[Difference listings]
====================

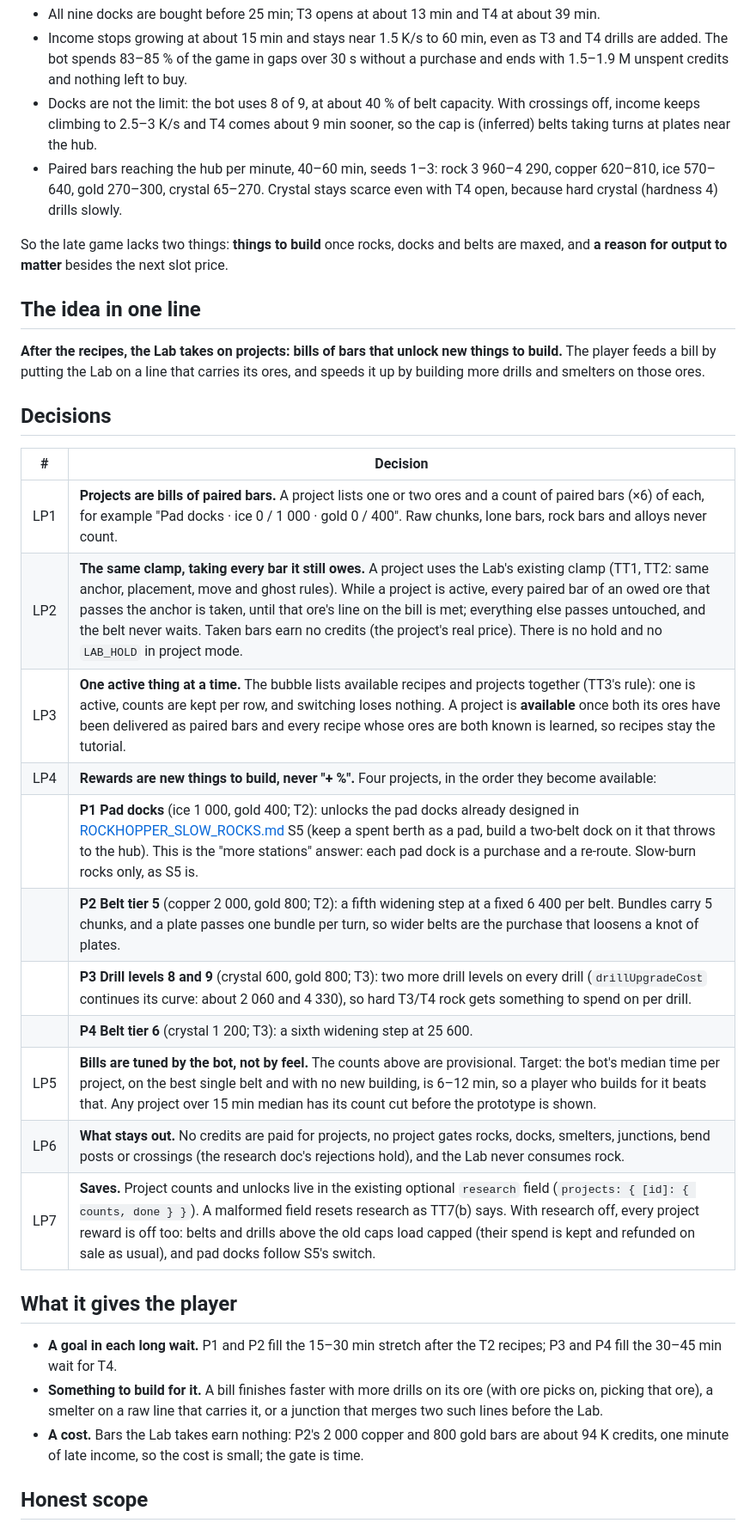
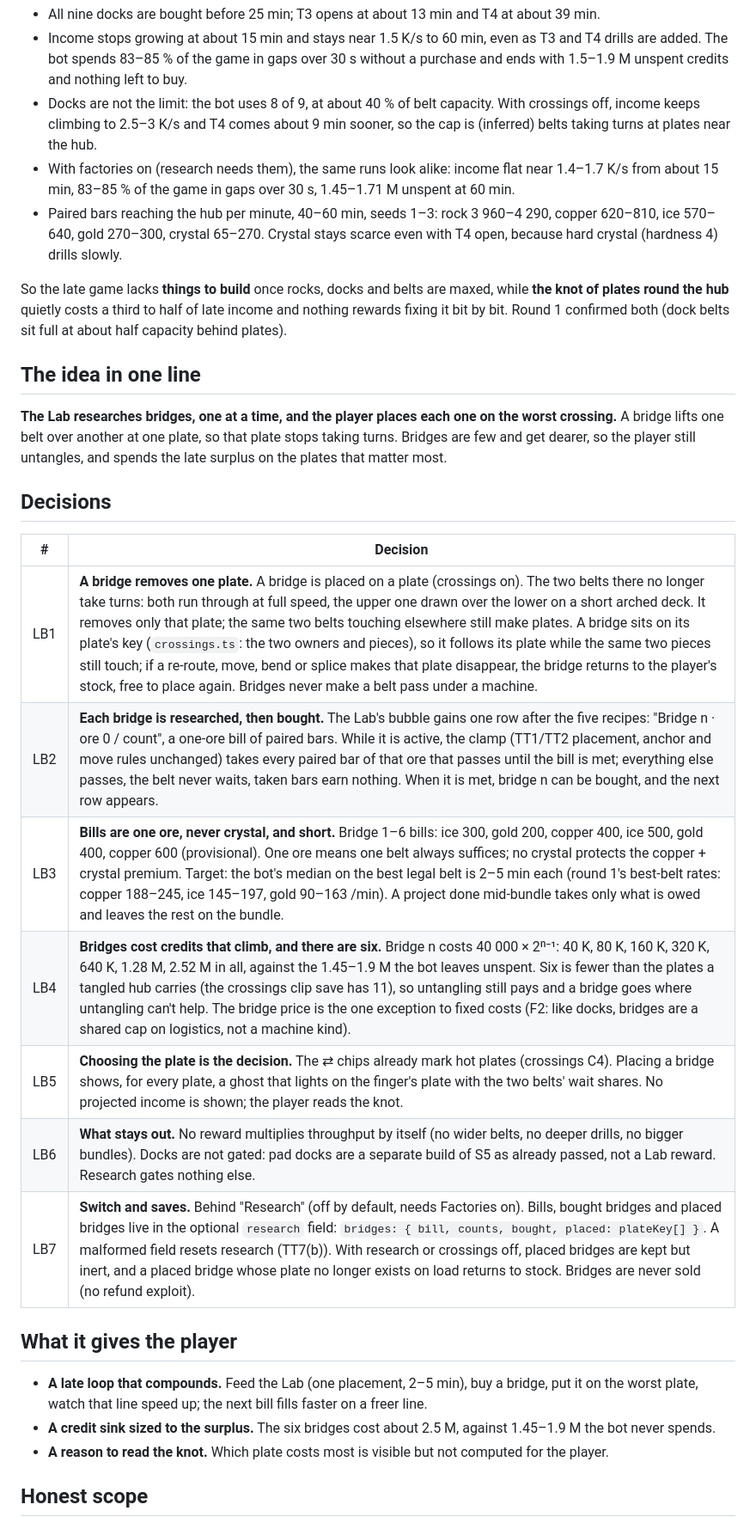
Before and after one commit to masamoon/FactoryTetris, a Markdown page: docs/ROCKHOPPER_LAB_PROJECTS.md, the part around one of its changes. Shown at 86% size. Rendered like a GitHub page.

```diff
--- a/docs/ROCKHOPPER_LAB_PROJECTS.md
+++ b/docs/ROCKHOPPER_LAB_PROJECTS.md
@@ -11,35 +11,32 @@ What the greedy bot shows today (simulation, not a playtest; `npm run bot:rockho
 - All nine docks are bought before 25 min; T3 opens at about 13 min and T4 at about 39 min.
 - Income stops growing at about 15 min and stays near 1.5 K/s to 60 min, even as T3 and T4 drills are added. The bot spends 83–85 % of the game in gaps over 30 s without a purchase and ends with 1.5–1.9 M unspent credits and nothing left to buy.
 - Docks are not the limit: the bot uses 8 of 9, at about 40 % of belt capacity. With crossings off, income keeps climbing to 2.5–3 K/s and T4 comes about 9 min sooner, so the cap is (inferred) belts taking turns at plates near the hub.
+- With factories on (research needs them), the same runs look alike: income flat near 1.4–1.7 K/s from about 15 min, 83–85 % of the game in gaps over 30 s, 1.45–1.71 M unspent at 60 min.
 - Paired bars reaching the hub per minute, 40–60 min, seeds 1–3: rock 3 960–4 290, copper 620–810, ice 570–640, gold 270–300, crystal 65–270. Crystal stays scarce even with T4 open, because hard crystal (hardness 4) drills slowly.
 
-So the late game lacks two things: **things to build** once rocks, docks and belts are maxed, and **a reason for output to matter** besides the next slot price.
+So the late game lacks **things to build** once rocks, docks and belts are maxed, while **the knot of plates round the hub** quietly costs a third to half of late income and nothing rewards fixing it bit by bit. Round 1 confirmed both (dock belts sit full at about half capacity behind plates).
 
 ## The idea in one line
 
-**After the recipes, the Lab takes on projects: bills of bars that unlock new things to build.** The player feeds a bill by putting the Lab on a line that carries its ores, and speeds it up by building more drills and smelters on those ores.
+**The Lab researches bridges, one at a time, and the player places each one on the worst crossing.** A bridge lifts one belt over another at one plate, so that plate stops taking turns. Bridges are few and get dearer, so the player still untangles, and spends the late surplus on the plates that matter most.
 
 ## Decisions
 
-| #   | Decision                                                                                                                                                                                                                                                                                                                                                                                                                                                           |
-| --- | ------------------------------------------------------------------------------------------------------------------------------------------------------------------------------------------------------------------------------------------------------------------------------------------------------------------------------------------------------------------------------------------------------------------------------------------------------------------ |
-| LP1 | **Projects are bills of paired bars.** A project lists one or two ores and a count of paired bars (×6) of each, for example "Pad docks · ice 0 / 1 000 · gold 0 / 400". Raw chunks, lone bars, rock bars and alloys never count.                                                                                                                                                                                                                                   |
-| LP2 | **The same clamp, taking every bar it still owes.** A project uses the Lab's existing clamp (TT1, TT2: same anchor, placement, move and ghost rules). While a project is active, every paired bar of an owed ore that passes the anchor is taken, until that ore's line on the bill is met; everything else passes untouched, and the belt never waits. Taken bars earn no credits (the project's real price). There is no hold and no `LAB_HOLD` in project mode. |
-| LP3 | **One active thing at a time.** The bubble lists available recipes and projects together (TT3's rule): one is active, counts are kept per row, and switching loses nothing. A project is **available** once both its ores have been delivered as paired bars and every recipe whose ores are both known is learned, so recipes stay the tutorial.                                                                                                                  |
-| LP4 | **Rewards are new things to build, never "+ %".** Four projects, in the order they become available:                                                                                                                                                                                                                                                                                                                                                               |
-|     | **P1 Pad docks** (ice 1 000, gold 400; T2): unlocks the pad docks already designed in [ROCKHOPPER_SLOW_ROCKS.md](ROCKHOPPER_SLOW_ROCKS.md) S5 (keep a spent berth as a pad, build a two-belt dock on it that throws to the hub). This is the "more stations" answer: each pad dock is a purchase and a re-route. Slow-burn rocks only, as S5 is.                                                                                                                   |
-|     | **P2 Belt tier 5** (copper 2 000, gold 800; T2): a fifth widening step at a fixed 6 400 per belt. Bundles carry 5 chunks, and a plate passes one bundle per turn, so wider belts are the purchase that loosens a knot of plates.                                                                                                                                                                                                                                   |
-|     | **P3 Drill levels 8 and 9** (crystal 600, gold 800; T3): two more drill levels on every drill (`drillUpgradeCost` continues its curve: about 2 060 and 4 330), so hard T3/T4 rock gets something to spend on per drill.                                                                                                                                                                                                                                            |
-|     | **P4 Belt tier 6** (crystal 1 200; T3): a sixth widening step at 25 600.                                                                                                                                                                                                                                                                                                                                                                                           |
-| LP5 | **Bills are tuned by the bot, not by feel.** The counts above are provisional. Target: the bot's median time per project, on the best single belt and with no new building, is 6–12 min, so a player who builds for it beats that. Any project over 15 min median has its count cut before the prototype is shown.                                                                                                                                                 |
-| LP6 | **What stays out.** No credits are paid for projects, no project gates rocks, docks, smelters, junctions, bend posts or crossings (the research doc's rejections hold), and the Lab never consumes rock.                                                                                                                                                                                                                                                           |
-| LP7 | **Saves.** Project counts and unlocks live in the existing optional `research` field (`projects: { [id]: { counts, done } }`). A malformed field resets research as TT7(b) says. With research off, every project reward is off too: belts and drills above the old caps load capped (their spend is kept and refunded on sale as usual), and pad docks follow S5's switch.                                                                                        |
+| #   | Decision                                                                                                                                                                                                                                                                                                                                                                                                                                                                                                                                                                                                                            |
+| --- | ----------------------------------------------------------------------------------------------------------------------------------------------------------------------------------------------------------------------------------------------------------------------------------------------------------------------------------------------------------------------------------------------------------------------------------------------------------------------------------------------------------------------------------------------------------------------------------------------------------------------------------- |
+| LB1 | **A bridge removes one plate.** A bridge is placed on a plate (crossings on). The two belts there no longer take turns: both run through at full speed, the upper one drawn over the lower on a short arched deck. It removes only that plate; the same two belts touching elsewhere still make plates. A bridge sits on its plate's key (`crossings.ts`: the two owners and pieces), so it follows its plate while the same two pieces still touch; if a re-route, move, bend or splice makes that plate disappear, the bridge returns to the player's stock, free to place again. Bridges never make a belt pass under a machine. |
+| LB2 | **Each bridge is researched, then bought.** The Lab's bubble gains one row after the five recipes: "Bridge n · ore 0 / count", a one-ore bill of paired bars. While it is active, the clamp (TT1/TT2 placement, anchor and move rules unchanged) takes every paired bar of that ore that passes until the bill is met; everything else passes, the belt never waits, taken bars earn nothing. When it is met, bridge n can be bought, and the next row appears.                                                                                                                                                                     |
+| LB3 | **Bills are one ore, never crystal, and short.** Bridge 1–6 bills: ice 300, gold 200, copper 400, ice 500, gold 400, copper 600 (provisional). One ore means one belt always suffices; no crystal protects the copper + crystal premium. Target: the bot's median on the best legal belt is 2–5 min each (round 1's best-belt rates: copper 188–245, ice 145–197, gold 90–163 /min). A project done mid-bundle takes only what is owed and leaves the rest on the bundle.                                                                                                                                                           |
+| LB4 | **Bridges cost credits that climb, and there are six.** Bridge n costs 40 000 × 2ⁿ⁻¹: 40 K, 80 K, 160 K, 320 K, 640 K, 1.28 M, 2.52 M in all, against the 1.45–1.9 M the bot leaves unspent. Six is fewer than the plates a tangled hub carries (the crossings clip save has 11), so untangling still pays and a bridge goes where untangling can't help. The bridge price is the one exception to fixed costs (F2: like docks, bridges are a shared cap on logistics, not a machine kind).                                                                                                                                         |
+| LB5 | **Choosing the plate is the decision.** The ⇄ chips already mark hot plates (crossings C4). Placing a bridge shows, for every plate, a ghost that lights on the finger's plate with the two belts' wait shares. No projected income is shown; the player reads the knot.                                                                                                                                                                                                                                                                                                                                                            |
+| LB6 | **What stays out.** No reward multiplies throughput by itself (no wider belts, no deeper drills, no bigger bundles). Docks are not gated: pad docks are a separate build of S5 as already passed, not a Lab reward. Research gates nothing else.                                                                                                                                                                                                                                                                                                                                                                                    |
+| LB7 | **Switch and saves.** Behind "Research" (off by default, needs Factories on). Bills, bought bridges and placed bridges live in the optional `research` field: `bridges: { bill, counts, bought, placed: plateKey[] }`. A malformed field resets research (TT7(b)). With research or crossings off, placed bridges are kept but inert, and a placed bridge whose plate no longer exists on load returns to stock. Bridges are never sold (no refund exploit).                                                                                                                                                                        |
 
 ## What it gives the player
 
-- **A goal in each long wait.** P1 and P2 fill the 15–30 min stretch after the T2 recipes; P3 and P4 fill the 30–45 min wait for T4.
-- **Something to build for it.** A bill finishes faster with more drills on its ore (with ore picks on, picking that ore), a smelter on a raw line that carries it, or a junction that merges two such lines before the Lab.
-- **A cost.** Bars the Lab takes earn nothing: P2's 2 000 copper and 800 gold bars are about 94 K credits, one minute of late income, so the cost is small; the gate is time.
+- **A late loop that compounds.** Feed the Lab (one placement, 2–5 min), buy a bridge, put it on the worst plate, watch that line speed up; the next bill fills faster on a freer line.
+- **A credit sink sized to the surplus.** The six bridges cost about 2.5 M, against 1.45–1.9 M the bot never spends.
+- **A reason to read the knot.** Which plate costs most is visible but not computed for the player.
 
 ## Honest scope
 
```
Also changed, not shown: other parts of docs/ROCKHOPPER_LAB_PROJECTS.md (+24 -13 lines).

====================

§ **TASK**
Filter the entries above down to the lines that contain the word "docs".

§ **REPLY TO THE EXERCISE**
Before and after one commit to masamoon/FactoryTetris, a Markdown page: docs/ROCKHOPPER_LAB_PROJECTS.md, the part around one of its changes. Shown at 86% size. Rendered like a GitHub page.
--- a/docs/ROCKHOPPER_LAB_PROJECTS.md
+++ b/docs/ROCKHOPPER_LAB_PROJECTS.md
Also changed, not shown: other parts of docs/ROCKHOPPER_LAB_PROJECTS.md (+24 -13 lines).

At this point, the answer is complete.